As initial anxiety over Donald Trump’s victory gave way to market euphoria in the days following the election, there was a casualty. Gold prices.
Tuesday, 24 January 2017
Last updated 14 hours ago
Dec 15 2010 | 8:39am ET
The majority of the 100 alternative assets fund managers and investors polled by the Preqin research group harbor “significant resentment” against the EU’s new rules for alternative investment fund managers.
A number of concerns were raised repeatedly by respondents, said Tim Friedman of Preqin, including “lack of differentiation between the asset classes, the negative impact liquidity requirements will have on innovation, and the fact that the legislation has been constructed by politicians with little or no understanding of the alternative assets industry. Perhaps most of all, there is a feeling that alternative assets firms were not responsible for the financial crisis, and that the new legislation will create significant extra burden while not serving to enhance the stability of financial markets.”
The Alternative Investment Fund Managers Directive was adopted by the EU in November 2010. It is expected to come into effect in the first half of 2011, after which EU member countries will have two years to adopt its provisions.
One third of respondents expressed some support for the directive, particularly those in countries—like Italy—where existing laws are more restrictive than those to be imposed under the directive.

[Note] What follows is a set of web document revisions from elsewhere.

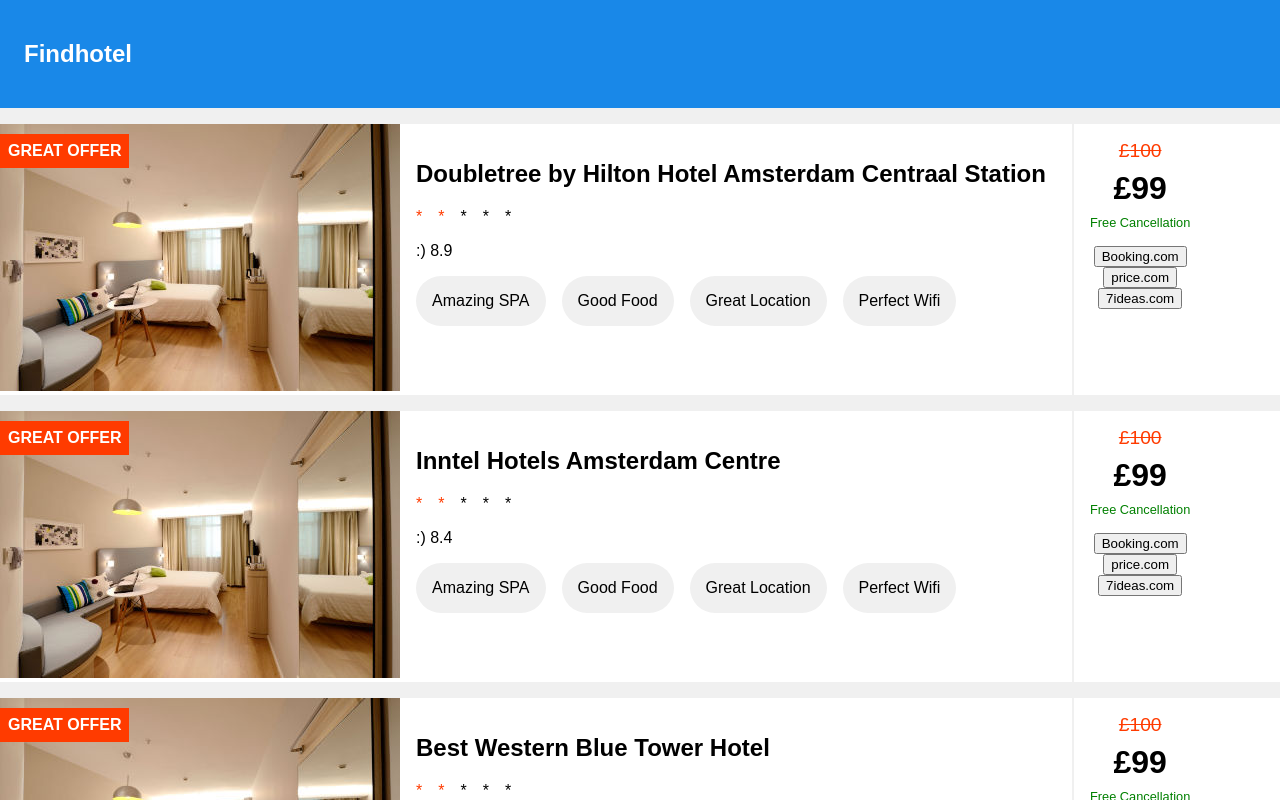
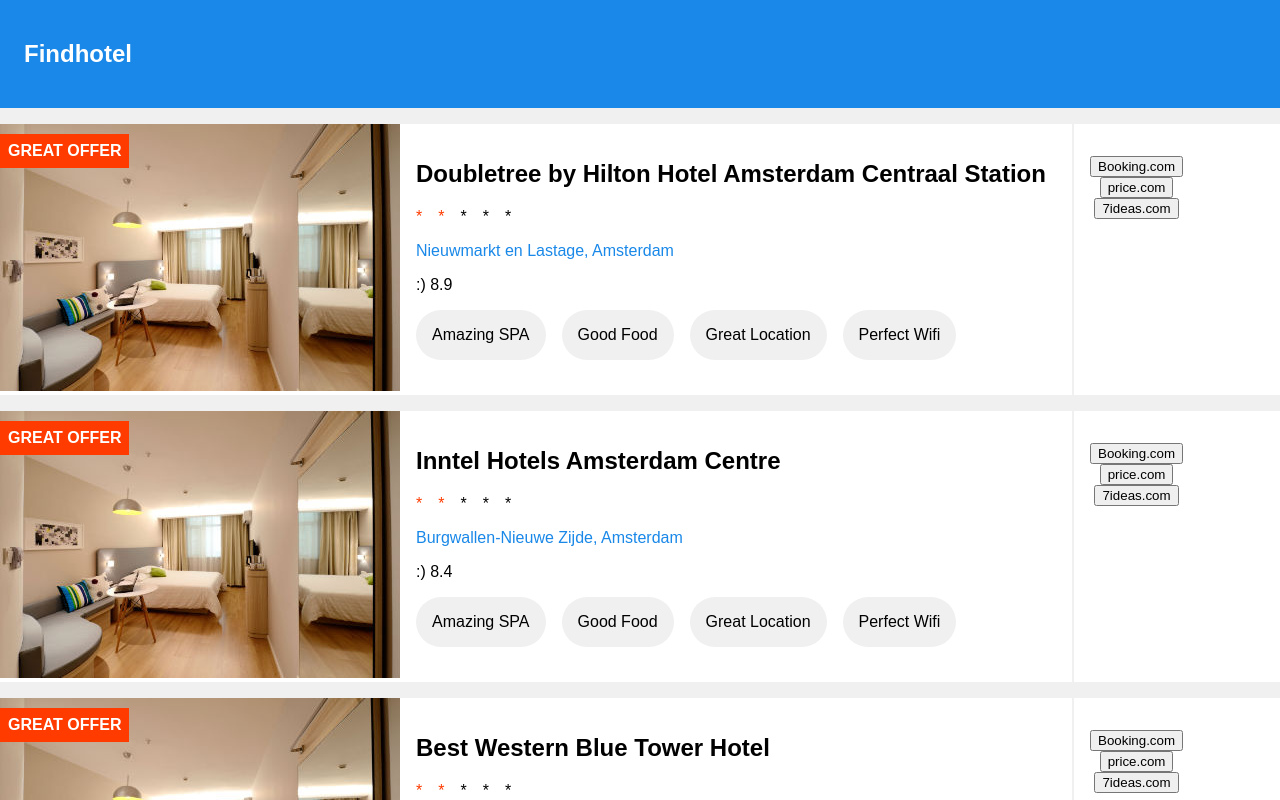
Before and after one commit to fellyph/findhotel, a React (Create React App) app: page / in a window 1280 px wide. Shown: the top 800 px of the page. Built offline with nearby package versions, Linux system fonts and the light colour scheme.

Commit message:
changing price components to receive offers list

```diff
--- a/src/components/common/price.js
+++ b/src/components/common/price.js
@@ -1,10 +1,10 @@
 import React from 'react'
 
-const Price = () => (
+const Price = ({oldPrice, currentPrice, condition}) => (
   <div className="price">
-    <p className="old-price">£100</p>
-    <p className="current-price">£99</p>
-    <p className="condition">Free Cancellation</p>
+    {!!oldPrice && <p className="old-price">{oldPrice}</p>}
+    {!!currentPrice && <p className="current-price">{currentPrice}</p>}
+    {!!condition && <p className="condition">{condition}</p>}
   </div>
 )
 
--- a/src/components/hotel/hotelList.js
+++ b/src/components/hotel/hotelList.js
@@ -5,7 +5,14 @@ import Hotel from './hotel'
 const HotelList = ({hotels}) => (
   <section className="hotel-list">
     {hotels.map((hotel, index) => (
-      <Hotel key={index} name={hotel.name} guestVote={hotel.guestVote} images={hotel.images} offers={hotel.offers}/>
+      <Hotel
+        key={index}
+        name={hotel.name}
+        guestVote={hotel.guestVote}
+        placeShort={hotel.placeShort}
+        images={hotel.images}
+        offers={hotel.offers}
+      />
     ))}
   </section>
 )
--- a/src/components/hotel/priceDetails.js
+++ b/src/components/hotel/priceDetails.js
@@ -1,9 +1,9 @@
 import React from 'react'
-import Price from '../common/price'
+import Offer from '../offer/offer'
 
-const PriceDetails = () => (
+const PriceDetails = ({offers}) => (
   <div className="price-details">
-    <Price />
+    <Offer />
 
     <ul className="options">
       <li><button>Booking.com</button></li>
--- /dev/null
+++ b/src/components/offer/offer.js
@@ -0,0 +1,10 @@
+import React from 'react'
+import Price from '../common/price'
+
+const Offer = ({hasFreeCancelation, isBest, provider, totalRate}) => (
+  <p className="offer {!!isBest && 'is-best'}">
+    {!!isBest && <Price/>}
+  </p>
+)
+
+export default Offer
```
Also changed, not shown: src/components/hotel/description.js (+7 -0 lines), src/components/hotel/hotel.js (+7 -1 lines).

Preqin reports that 89% of respondents believe the directive should be amended to take into account differences between asset classes (it will apply to hedge funds, commodity funds, private equity funds and real estate funds).
Another 45% think fund managers will relocate outside of Europe as a result of the new rules and 26% felt their own firms were likely to relocate.